* WORK INSTRUCTIONS
Make an exact copy of every entry.

* Saved data entries
=-=-=-=-=
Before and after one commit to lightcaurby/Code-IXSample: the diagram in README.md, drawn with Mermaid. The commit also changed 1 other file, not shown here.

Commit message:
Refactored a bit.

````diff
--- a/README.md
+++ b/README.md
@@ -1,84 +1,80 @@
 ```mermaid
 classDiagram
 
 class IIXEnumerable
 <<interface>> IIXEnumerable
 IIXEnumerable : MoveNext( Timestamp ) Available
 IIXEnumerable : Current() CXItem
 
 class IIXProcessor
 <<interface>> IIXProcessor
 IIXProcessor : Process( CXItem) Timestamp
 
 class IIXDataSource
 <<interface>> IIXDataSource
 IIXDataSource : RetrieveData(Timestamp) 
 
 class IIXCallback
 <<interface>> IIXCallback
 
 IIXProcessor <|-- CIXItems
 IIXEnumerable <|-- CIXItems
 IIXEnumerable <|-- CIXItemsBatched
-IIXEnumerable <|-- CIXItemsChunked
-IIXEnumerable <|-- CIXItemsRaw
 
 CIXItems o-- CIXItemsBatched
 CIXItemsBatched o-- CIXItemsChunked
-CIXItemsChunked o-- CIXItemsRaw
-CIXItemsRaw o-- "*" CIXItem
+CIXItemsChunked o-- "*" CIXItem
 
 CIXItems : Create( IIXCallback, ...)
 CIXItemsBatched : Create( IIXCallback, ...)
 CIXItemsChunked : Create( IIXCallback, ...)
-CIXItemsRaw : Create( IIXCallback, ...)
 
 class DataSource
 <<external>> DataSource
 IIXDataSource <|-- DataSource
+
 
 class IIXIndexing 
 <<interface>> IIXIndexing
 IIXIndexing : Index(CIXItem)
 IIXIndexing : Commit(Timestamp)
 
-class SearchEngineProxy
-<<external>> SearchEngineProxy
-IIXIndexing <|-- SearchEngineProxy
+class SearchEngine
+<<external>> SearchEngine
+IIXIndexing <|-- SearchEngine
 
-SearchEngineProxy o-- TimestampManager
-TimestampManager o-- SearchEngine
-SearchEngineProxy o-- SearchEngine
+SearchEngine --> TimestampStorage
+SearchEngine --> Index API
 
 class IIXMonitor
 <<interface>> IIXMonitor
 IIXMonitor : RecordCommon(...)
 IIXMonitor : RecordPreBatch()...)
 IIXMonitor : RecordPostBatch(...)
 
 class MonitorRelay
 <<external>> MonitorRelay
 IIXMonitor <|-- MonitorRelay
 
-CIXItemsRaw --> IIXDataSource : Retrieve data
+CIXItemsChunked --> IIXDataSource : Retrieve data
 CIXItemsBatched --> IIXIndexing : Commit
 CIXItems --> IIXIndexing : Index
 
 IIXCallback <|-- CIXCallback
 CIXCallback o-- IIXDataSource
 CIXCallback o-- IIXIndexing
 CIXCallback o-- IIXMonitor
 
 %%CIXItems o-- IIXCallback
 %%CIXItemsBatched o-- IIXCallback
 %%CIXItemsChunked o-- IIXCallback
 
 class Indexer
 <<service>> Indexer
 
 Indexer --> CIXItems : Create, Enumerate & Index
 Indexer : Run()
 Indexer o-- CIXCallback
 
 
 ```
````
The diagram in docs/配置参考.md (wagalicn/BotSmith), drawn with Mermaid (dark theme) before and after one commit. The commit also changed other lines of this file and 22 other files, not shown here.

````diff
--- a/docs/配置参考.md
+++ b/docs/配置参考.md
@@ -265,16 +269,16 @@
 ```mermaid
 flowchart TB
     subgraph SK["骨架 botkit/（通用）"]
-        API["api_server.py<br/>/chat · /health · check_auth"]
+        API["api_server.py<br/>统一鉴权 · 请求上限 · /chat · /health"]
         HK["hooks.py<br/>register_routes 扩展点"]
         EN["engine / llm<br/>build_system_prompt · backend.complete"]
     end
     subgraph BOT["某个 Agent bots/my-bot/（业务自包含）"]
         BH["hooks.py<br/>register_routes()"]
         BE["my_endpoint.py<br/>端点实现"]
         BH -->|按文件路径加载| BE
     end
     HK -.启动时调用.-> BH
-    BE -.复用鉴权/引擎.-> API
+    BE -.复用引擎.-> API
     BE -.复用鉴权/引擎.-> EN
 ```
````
=-=-=-=-=
* EXERCISE SOLUTION
Before and after one commit to lightcaurby/Code-IXSample: the diagram in README.md, drawn with Mermaid. The commit also changed 1 other file, not shown here.

Commit message:
Refactored a bit.

````diff
--- a/README.md
+++ b/README.md
@@ -1,84 +1,80 @@
 ```mermaid
 classDiagram
 
 class IIXEnumerable
 <<interface>> IIXEnumerable
 IIXEnumerable : MoveNext( Timestamp ) Available
 IIXEnumerable : Current() CXItem
 
 class IIXProcessor
 <<interface>> IIXProcessor
 IIXProcessor : Process( CXItem) Timestamp
 
 class IIXDataSource
 <<interface>> IIXDataSource
 IIXDataSource : RetrieveData(Timestamp) 
 
 class IIXCallback
 <<interface>> IIXCallback
 
 IIXProcessor <|-- CIXItems
 IIXEnumerable <|-- CIXItems
 IIXEnumerable <|-- CIXItemsBatched
-IIXEnumerable <|-- CIXItemsChunked
-IIXEnumerable <|-- CIXItemsRaw
 
 CIXItems o-- CIXItemsBatched
 CIXItemsBatched o-- CIXItemsChunked
-CIXItemsChunked o-- CIXItemsRaw
-CIXItemsRaw o-- "*" CIXItem
+CIXItemsChunked o-- "*" CIXItem
 
 CIXItems : Create( IIXCallback, ...)
 CIXItemsBatched : Create( IIXCallback, ...)
 CIXItemsChunked : Create( IIXCallback, ...)
-CIXItemsRaw : Create( IIXCallback, ...)
 
 class DataSource
 <<external>> DataSource
 IIXDataSource <|-- DataSource
+
 
 class IIXIndexing 
 <<interface>> IIXIndexing
 IIXIndexing : Index(CIXItem)
 IIXIndexing : Commit(Timestamp)
 
-class SearchEngineProxy
-<<external>> SearchEngineProxy
-IIXIndexing <|-- SearchEngineProxy
+class SearchEngine
+<<external>> SearchEngine
+IIXIndexing <|-- SearchEngine
 
-SearchEngineProxy o-- TimestampManager
-TimestampManager o-- SearchEngine
-SearchEngineProxy o-- SearchEngine
+SearchEngine --> TimestampStorage
+SearchEngine --> Index API
 
 class IIXMonitor
 <<interface>> IIXMonitor
 IIXMonitor : RecordCommon(...)
 IIXMonitor : RecordPreBatch()...)
 IIXMonitor : RecordPostBatch(...)
 
 class MonitorRelay
 <<external>> MonitorRelay
 IIXMonitor <|-- MonitorRelay
 
-CIXItemsRaw --> IIXDataSource : Retrieve data
+CIXItemsChunked --> IIXDataSource : Retrieve data
 CIXItemsBatched --> IIXIndexing : Commit
 CIXItems --> IIXIndexing : Index
 
 IIXCallback <|-- CIXCallback
 CIXCallback o-- IIXDataSource
 CIXCallback o-- IIXIndexing
 CIXCallback o-- IIXMonitor
 
 %%CIXItems o-- IIXCallback
 %%CIXItemsBatched o-- IIXCallback
 %%CIXItemsChunked o-- IIXCallback
 
 class Indexer
 <<service>> Indexer
 
 Indexer --> CIXItems : Create, Enumerate & Index
 Indexer : Run()
 Indexer o-- CIXCallback
 
 
 ```
````
The diagram in docs/配置参考.md (wagalicn/BotSmith), drawn with Mermaid (dark theme) before and after one commit. The commit also changed other lines of this file and 22 other files, not shown here.

````diff
--- a/docs/配置参考.md
+++ b/docs/配置参考.md
@@ -265,16 +269,16 @@
 ```mermaid
 flowchart TB
     subgraph SK["骨架 botkit/（通用）"]
-        API["api_server.py<br/>/chat · /health · check_auth"]
+        API["api_server.py<br/>统一鉴权 · 请求上限 · /chat · /health"]
         HK["hooks.py<br/>register_routes 扩展点"]
         EN["engine / llm<br/>build_system_prompt · backend.complete"]
     end
     subgraph BOT["某个 Agent bots/my-bot/（业务自包含）"]
         BH["hooks.py<br/>register_routes()"]
         BE["my_endpoint.py<br/>端点实现"]
         BH -->|按文件路径加载| BE
     end
     HK -.启动时调用.-> BH
-    BE -.复用鉴权/引擎.-> API
+    BE -.复用引擎.-> API
     BE -.复用鉴权/引擎.-> EN
 ```
````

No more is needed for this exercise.